* _Assignment_: In full and word for word, return the listing that follows.

┌─ Recorded information

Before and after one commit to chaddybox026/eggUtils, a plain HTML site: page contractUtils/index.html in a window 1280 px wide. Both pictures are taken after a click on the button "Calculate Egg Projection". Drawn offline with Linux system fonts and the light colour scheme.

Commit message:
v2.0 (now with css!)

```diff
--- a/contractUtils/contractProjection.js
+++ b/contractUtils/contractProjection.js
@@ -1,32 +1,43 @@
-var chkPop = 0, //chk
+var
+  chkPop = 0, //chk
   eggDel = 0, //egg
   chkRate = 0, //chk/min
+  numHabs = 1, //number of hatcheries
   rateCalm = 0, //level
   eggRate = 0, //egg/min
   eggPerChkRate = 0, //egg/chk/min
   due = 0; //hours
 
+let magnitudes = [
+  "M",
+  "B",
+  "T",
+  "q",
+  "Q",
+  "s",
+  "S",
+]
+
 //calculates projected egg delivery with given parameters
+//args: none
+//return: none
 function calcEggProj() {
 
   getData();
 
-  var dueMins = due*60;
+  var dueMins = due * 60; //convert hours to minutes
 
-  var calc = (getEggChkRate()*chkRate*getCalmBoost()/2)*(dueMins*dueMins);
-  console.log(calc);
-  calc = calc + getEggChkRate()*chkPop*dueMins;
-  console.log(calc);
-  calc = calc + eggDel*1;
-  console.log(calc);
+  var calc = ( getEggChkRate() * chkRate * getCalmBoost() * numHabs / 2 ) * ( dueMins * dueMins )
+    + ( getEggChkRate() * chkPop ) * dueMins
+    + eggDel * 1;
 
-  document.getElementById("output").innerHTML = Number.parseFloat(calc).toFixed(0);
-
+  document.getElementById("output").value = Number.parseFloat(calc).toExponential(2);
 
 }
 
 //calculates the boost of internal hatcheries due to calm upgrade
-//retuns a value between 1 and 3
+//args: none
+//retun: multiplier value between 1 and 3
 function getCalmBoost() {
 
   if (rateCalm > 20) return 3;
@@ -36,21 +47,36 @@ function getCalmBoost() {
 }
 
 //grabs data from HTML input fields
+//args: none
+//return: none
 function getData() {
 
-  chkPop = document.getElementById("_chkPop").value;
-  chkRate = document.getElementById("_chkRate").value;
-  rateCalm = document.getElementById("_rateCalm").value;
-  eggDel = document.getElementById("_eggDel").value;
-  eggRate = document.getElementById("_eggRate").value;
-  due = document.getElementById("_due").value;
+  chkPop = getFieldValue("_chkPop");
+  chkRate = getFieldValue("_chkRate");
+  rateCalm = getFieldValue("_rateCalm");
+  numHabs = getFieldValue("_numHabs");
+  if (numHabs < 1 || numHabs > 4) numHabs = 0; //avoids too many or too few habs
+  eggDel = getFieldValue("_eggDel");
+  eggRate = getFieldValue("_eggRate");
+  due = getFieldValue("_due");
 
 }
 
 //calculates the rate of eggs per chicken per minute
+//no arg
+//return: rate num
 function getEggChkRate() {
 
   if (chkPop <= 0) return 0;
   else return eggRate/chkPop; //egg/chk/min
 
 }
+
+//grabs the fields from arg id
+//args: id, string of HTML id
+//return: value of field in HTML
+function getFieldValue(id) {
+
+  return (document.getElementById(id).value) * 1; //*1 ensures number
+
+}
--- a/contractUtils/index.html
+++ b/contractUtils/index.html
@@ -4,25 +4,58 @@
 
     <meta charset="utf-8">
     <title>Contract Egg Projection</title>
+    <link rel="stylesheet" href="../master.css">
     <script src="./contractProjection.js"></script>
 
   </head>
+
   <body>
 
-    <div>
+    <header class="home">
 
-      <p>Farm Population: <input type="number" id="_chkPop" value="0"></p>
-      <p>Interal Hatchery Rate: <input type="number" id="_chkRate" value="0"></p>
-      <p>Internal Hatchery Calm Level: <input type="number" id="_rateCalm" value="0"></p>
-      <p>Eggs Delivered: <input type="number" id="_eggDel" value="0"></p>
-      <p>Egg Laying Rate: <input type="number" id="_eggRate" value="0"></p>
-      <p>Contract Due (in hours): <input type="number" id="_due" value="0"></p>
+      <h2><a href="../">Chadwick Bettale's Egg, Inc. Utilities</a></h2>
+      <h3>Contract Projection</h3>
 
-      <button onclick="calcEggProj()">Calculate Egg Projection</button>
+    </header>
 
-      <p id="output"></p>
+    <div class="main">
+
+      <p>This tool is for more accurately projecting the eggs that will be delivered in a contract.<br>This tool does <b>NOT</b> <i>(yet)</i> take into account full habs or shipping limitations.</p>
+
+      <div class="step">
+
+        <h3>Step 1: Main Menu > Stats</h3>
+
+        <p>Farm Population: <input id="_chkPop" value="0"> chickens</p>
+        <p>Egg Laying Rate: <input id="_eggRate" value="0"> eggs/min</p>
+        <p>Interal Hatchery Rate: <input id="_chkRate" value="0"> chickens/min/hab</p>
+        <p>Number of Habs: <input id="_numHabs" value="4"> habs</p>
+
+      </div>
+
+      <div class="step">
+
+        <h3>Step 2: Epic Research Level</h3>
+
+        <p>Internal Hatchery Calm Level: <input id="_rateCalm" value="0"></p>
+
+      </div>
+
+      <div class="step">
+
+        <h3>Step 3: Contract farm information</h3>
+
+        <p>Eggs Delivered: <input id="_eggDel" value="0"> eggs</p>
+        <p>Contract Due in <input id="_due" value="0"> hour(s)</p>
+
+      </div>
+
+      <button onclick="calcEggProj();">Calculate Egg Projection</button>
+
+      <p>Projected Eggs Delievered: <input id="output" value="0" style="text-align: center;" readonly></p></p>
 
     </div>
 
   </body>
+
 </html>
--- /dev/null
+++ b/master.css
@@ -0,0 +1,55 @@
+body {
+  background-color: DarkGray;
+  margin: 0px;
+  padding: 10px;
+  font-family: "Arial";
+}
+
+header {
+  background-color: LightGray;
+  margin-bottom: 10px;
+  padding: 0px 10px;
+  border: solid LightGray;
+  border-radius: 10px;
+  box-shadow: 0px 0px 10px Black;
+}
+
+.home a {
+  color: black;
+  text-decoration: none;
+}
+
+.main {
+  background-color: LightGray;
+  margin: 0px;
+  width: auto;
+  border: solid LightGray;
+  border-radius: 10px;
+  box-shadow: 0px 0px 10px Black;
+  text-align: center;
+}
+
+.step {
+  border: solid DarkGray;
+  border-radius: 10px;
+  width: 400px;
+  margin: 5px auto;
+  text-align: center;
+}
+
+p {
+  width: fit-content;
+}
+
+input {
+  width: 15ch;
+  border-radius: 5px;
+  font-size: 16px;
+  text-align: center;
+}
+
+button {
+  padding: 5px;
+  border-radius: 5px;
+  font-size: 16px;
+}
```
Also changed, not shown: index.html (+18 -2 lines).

└─

* _Expected answer_:
Before and after one commit to chaddybox026/eggUtils, a plain HTML site: page contractUtils/index.html in a window 1280 px wide. Both pictures are taken after a click on the button "Calculate Egg Projection". Drawn offline with Linux system fonts and the light colour scheme.

Commit message:
v2.0 (now with css!)

```diff
--- a/contractUtils/contractProjection.js
+++ b/contractUtils/contractProjection.js
@@ -1,32 +1,43 @@
-var chkPop = 0, //chk
+var
+  chkPop = 0, //chk
   eggDel = 0, //egg
   chkRate = 0, //chk/min
+  numHabs = 1, //number of hatcheries
   rateCalm = 0, //level
   eggRate = 0, //egg/min
   eggPerChkRate = 0, //egg/chk/min
   due = 0; //hours
 
+let magnitudes = [
+  "M",
+  "B",
+  "T",
+  "q",
+  "Q",
+  "s",
+  "S",
+]
+
 //calculates projected egg delivery with given parameters
+//args: none
+//return: none
 function calcEggProj() {
 
   getData();
 
-  var dueMins = due*60;
+  var dueMins = due * 60; //convert hours to minutes
 
-  var calc = (getEggChkRate()*chkRate*getCalmBoost()/2)*(dueMins*dueMins);
-  console.log(calc);
-  calc = calc + getEggChkRate()*chkPop*dueMins;
-  console.log(calc);
-  calc = calc + eggDel*1;
-  console.log(calc);
+  var calc = ( getEggChkRate() * chkRate * getCalmBoost() * numHabs / 2 ) * ( dueMins * dueMins )
+    + ( getEggChkRate() * chkPop ) * dueMins
+    + eggDel * 1;
 
-  document.getElementById("output").innerHTML = Number.parseFloat(calc).toFixed(0);
-
+  document.getElementById("output").value = Number.parseFloat(calc).toExponential(2);
 
 }
 
 //calculates the boost of internal hatcheries due to calm upgrade
-//retuns a value between 1 and 3
+//args: none
+//retun: multiplier value between 1 and 3
 function getCalmBoost() {
 
   if (rateCalm > 20) return 3;
@@ -36,21 +47,36 @@ function getCalmBoost() {
 }
 
 //grabs data from HTML input fields
+//args: none
+//return: none
 function getData() {
 
-  chkPop = document.getElementById("_chkPop").value;
-  chkRate = document.getElementById("_chkRate").value;
-  rateCalm = document.getElementById("_rateCalm").value;
-  eggDel = document.getElementById("_eggDel").value;
-  eggRate = document.getElementById("_eggRate").value;
-  due = document.getElementById("_due").value;
+  chkPop = getFieldValue("_chkPop");
+  chkRate = getFieldValue("_chkRate");
+  rateCalm = getFieldValue("_rateCalm");
+  numHabs = getFieldValue("_numHabs");
+  if (numHabs < 1 || numHabs > 4) numHabs = 0; //avoids too many or too few habs
+  eggDel = getFieldValue("_eggDel");
+  eggRate = getFieldValue("_eggRate");
+  due = getFieldValue("_due");
 
 }
 
 //calculates the rate of eggs per chicken per minute
+//no arg
+//return: rate num
 function getEggChkRate() {
 
   if (chkPop <= 0) return 0;
   else return eggRate/chkPop; //egg/chk/min
 
 }
+
+//grabs the fields from arg id
+//args: id, string of HTML id
+//return: value of field in HTML
+function getFieldValue(id) {
+
+  return (document.getElementById(id).value) * 1; //*1 ensures number
+
+}
--- a/contractUtils/index.html
+++ b/contractUtils/index.html
@@ -4,25 +4,58 @@
 
     <meta charset="utf-8">
     <title>Contract Egg Projection</title>
+    <link rel="stylesheet" href="../master.css">
     <script src="./contractProjection.js"></script>
 
   </head>
+
   <body>
 
-    <div>
+    <header class="home">
 
-      <p>Farm Population: <input type="number" id="_chkPop" value="0"></p>
-      <p>Interal Hatchery Rate: <input type="number" id="_chkRate" value="0"></p>
-      <p>Internal Hatchery Calm Level: <input type="number" id="_rateCalm" value="0"></p>
-      <p>Eggs Delivered: <input type="number" id="_eggDel" value="0"></p>
-      <p>Egg Laying Rate: <input type="number" id="_eggRate" value="0"></p>
-      <p>Contract Due (in hours): <input type="number" id="_due" value="0"></p>
+      <h2><a href="../">Chadwick Bettale's Egg, Inc. Utilities</a></h2>
+      <h3>Contract Projection</h3>
 
-      <button onclick="calcEggProj()">Calculate Egg Projection</button>
+    </header>
 
-      <p id="output"></p>
+    <div class="main">
+
+      <p>This tool is for more accurately projecting the eggs that will be delivered in a contract.<br>This tool does <b>NOT</b> <i>(yet)</i> take into account full habs or shipping limitations.</p>
+
+      <div class="step">
+
+        <h3>Step 1: Main Menu > Stats</h3>
+
+        <p>Farm Population: <input id="_chkPop" value="0"> chickens</p>
+        <p>Egg Laying Rate: <input id="_eggRate" value="0"> eggs/min</p>
+        <p>Interal Hatchery Rate: <input id="_chkRate" value="0"> chickens/min/hab</p>
+        <p>Number of Habs: <input id="_numHabs" value="4"> habs</p>
+
+      </div>
+
+      <div class="step">
+
+        <h3>Step 2: Epic Research Level</h3>
+
+        <p>Internal Hatchery Calm Level: <input id="_rateCalm" value="0"></p>
+
+      </div>
+
+      <div class="step">
+
+        <h3>Step 3: Contract farm information</h3>
+
+        <p>Eggs Delivered: <input id="_eggDel" value="0"> eggs</p>
+        <p>Contract Due in <input id="_due" value="0"> hour(s)</p>
+
+      </div>
+
+      <button onclick="calcEggProj();">Calculate Egg Projection</button>
+
+      <p>Projected Eggs Delievered: <input id="output" value="0" style="text-align: center;" readonly></p></p>
 
     </div>
 
   </body>
+
 </html>
--- /dev/null
+++ b/master.css
@@ -0,0 +1,55 @@
+body {
+  background-color: DarkGray;
+  margin: 0px;
+  padding: 10px;
+  font-family: "Arial";
+}
+
+header {
+  background-color: LightGray;
+  margin-bottom: 10px;
+  padding: 0px 10px;
+  border: solid LightGray;
+  border-radius: 10px;
+  box-shadow: 0px 0px 10px Black;
+}
+
+.home a {
+  color: black;
+  text-decoration: none;
+}
+
+.main {
+  background-color: LightGray;
+  margin: 0px;
+  width: auto;
+  border: solid LightGray;
+  border-radius: 10px;
+  box-shadow: 0px 0px 10px Black;
+  text-align: center;
+}
+
+.step {
+  border: solid DarkGray;
+  border-radius: 10px;
+  width: 400px;
+  margin: 5px auto;
+  text-align: center;
+}
+
+p {
+  width: fit-content;
+}
+
+input {
+  width: 15ch;
+  border-radius: 5px;
+  font-size: 16px;
+  text-align: center;
+}
+
+button {
+  padding: 5px;
+  border-radius: 5px;
+  font-size: 16px;
+}
```
Also changed, not shown: index.html (+18 -2 lines).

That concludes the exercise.